Wondering about the odds that you'll get a divorce? Just look at where you keep your money.
According to some financial experts, couples who do not pool their money and retain separate accounts are more likely to split up than those who put their money together and use joint accounts.
The reason that many couples give is that they want to be in control, and they want to be independent. While that fits well with the ideals in American culture, it may not make for a strong relationship.
"I work with many couples who prefer not pooling their money," said one psychotherapist who works with these couples. "It really translates to the financial foundation of your life and the goals you've set for yourself. Couples need to decide what their joint goals will be, flesh out a plan and determine each person's role in seeing it through. This will help strengthen your relationship. Opening a joint bank account together [can help you] work toward a shared future."
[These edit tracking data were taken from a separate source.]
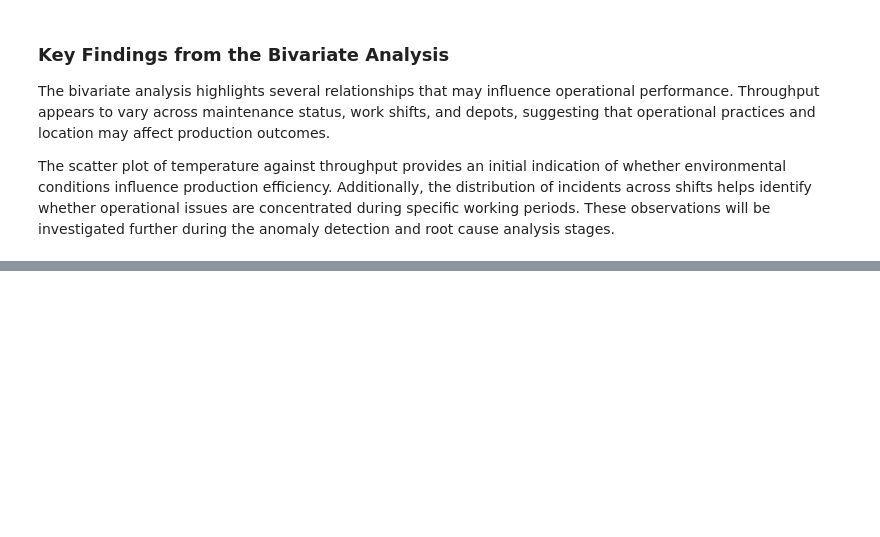
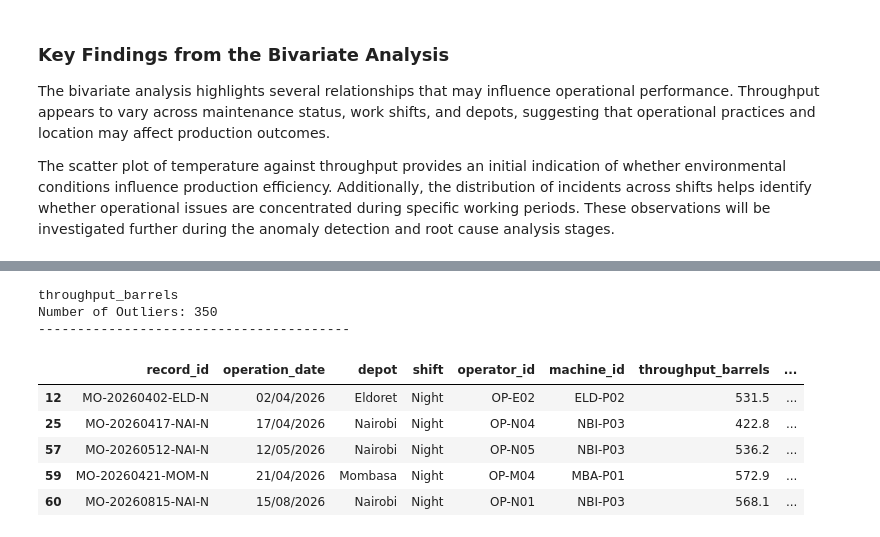
Before and after one commit to WanjikuSharon/week5_diagnostics_analysis, a Jupyter notebook: week5_diagnostics_analysis.ipynb, the cells around one changed output, grey strips where cells are left out. Saved outputs shown, nothing was run; the diff lists cells and outputs as text; code cells hidden in the pictures; blank space fills up the shorter version.

Commit message:
Add anomaly detection functionality to identify outliers in operational data

```diff
--- a/week5_diagnostics_analysis.ipynb
+++ b/week5_diagnostics_analysis.ipynb
@@ -413,0 +422,36 @@ The scatter plot of temperature against throughput provides an initial indicatio
+# %%
+def detect_outliers(data, column):
+
+    Q1 = data[column].quantile(0.25)
+    Q3 = data[column].quantile(0.75)
+
+    IQR = Q3 - Q1
+
+    lower = Q1 - 1.5 * IQR
+    upper = Q3 + 1.5 * IQR
+
+    outliers = data[
+        (data[column] < lower) |
+        (data[column] > upper)
+    ]
+
+    print(f"{column}")
+    print(f"Number of Outliers: {len(outliers)}")
+    print("-"*40)
+
+    return outliers
+# %%
+#Detect throughput outliers
+throughput_outliers = detect_outliers(df, "throughput_barrels")
+
+throughput_outliers.head()
+# %% [output]
+throughput_barrels
+Number of Outliers: 350
+----------------------------------------
+|  | record_id | operation_date | depot | shift | operator_id | machine_id | throughput_barrels | ... |
+| 12 | MO-20260402-ELD-N | 02/04/2026 | Eldoret | Night | OP-E02 | ELD-P02 | 531.5 | ... |
+| 25 | MO-20260417-NAI-N | 17/04/2026 | Nairobi | Night | OP-N04 | NBI-P03 | 422.8 | ... |
+| 57 | MO-20260512-NAI-N | 12/05/2026 | Nairobi | Night | OP-N05 | NBI-P03 | 536.2 | ... |
+| 59 | MO-20260421-MOM-N | 21/04/2026 | Mombasa | Night | OP-M04 | MBA-P01 | 572.9 | ... |
+| 60 | MO-20260815-NAI-N | 15/08/2026 | Nairobi | Night | OP-N01 | NBI-P03 | 568.1 | ... |
```
Also changed, not shown: parts of 1 cell of this notebook.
The problem, she says, is that couples who do not share their money are not really trying to share their future. They're keeping their futures separate and trying to control their own lives. While everyone is free to make whatever decision they think is best, this lack of a shared vision can mean that they eventually realize that they don't want to share their lives, either, and they get a divorce.
Naturally, many couples with shared accounts also get a divorce, but it's something to keep in mind. If you and your spouse split up, you need to know exactly what legal steps to take.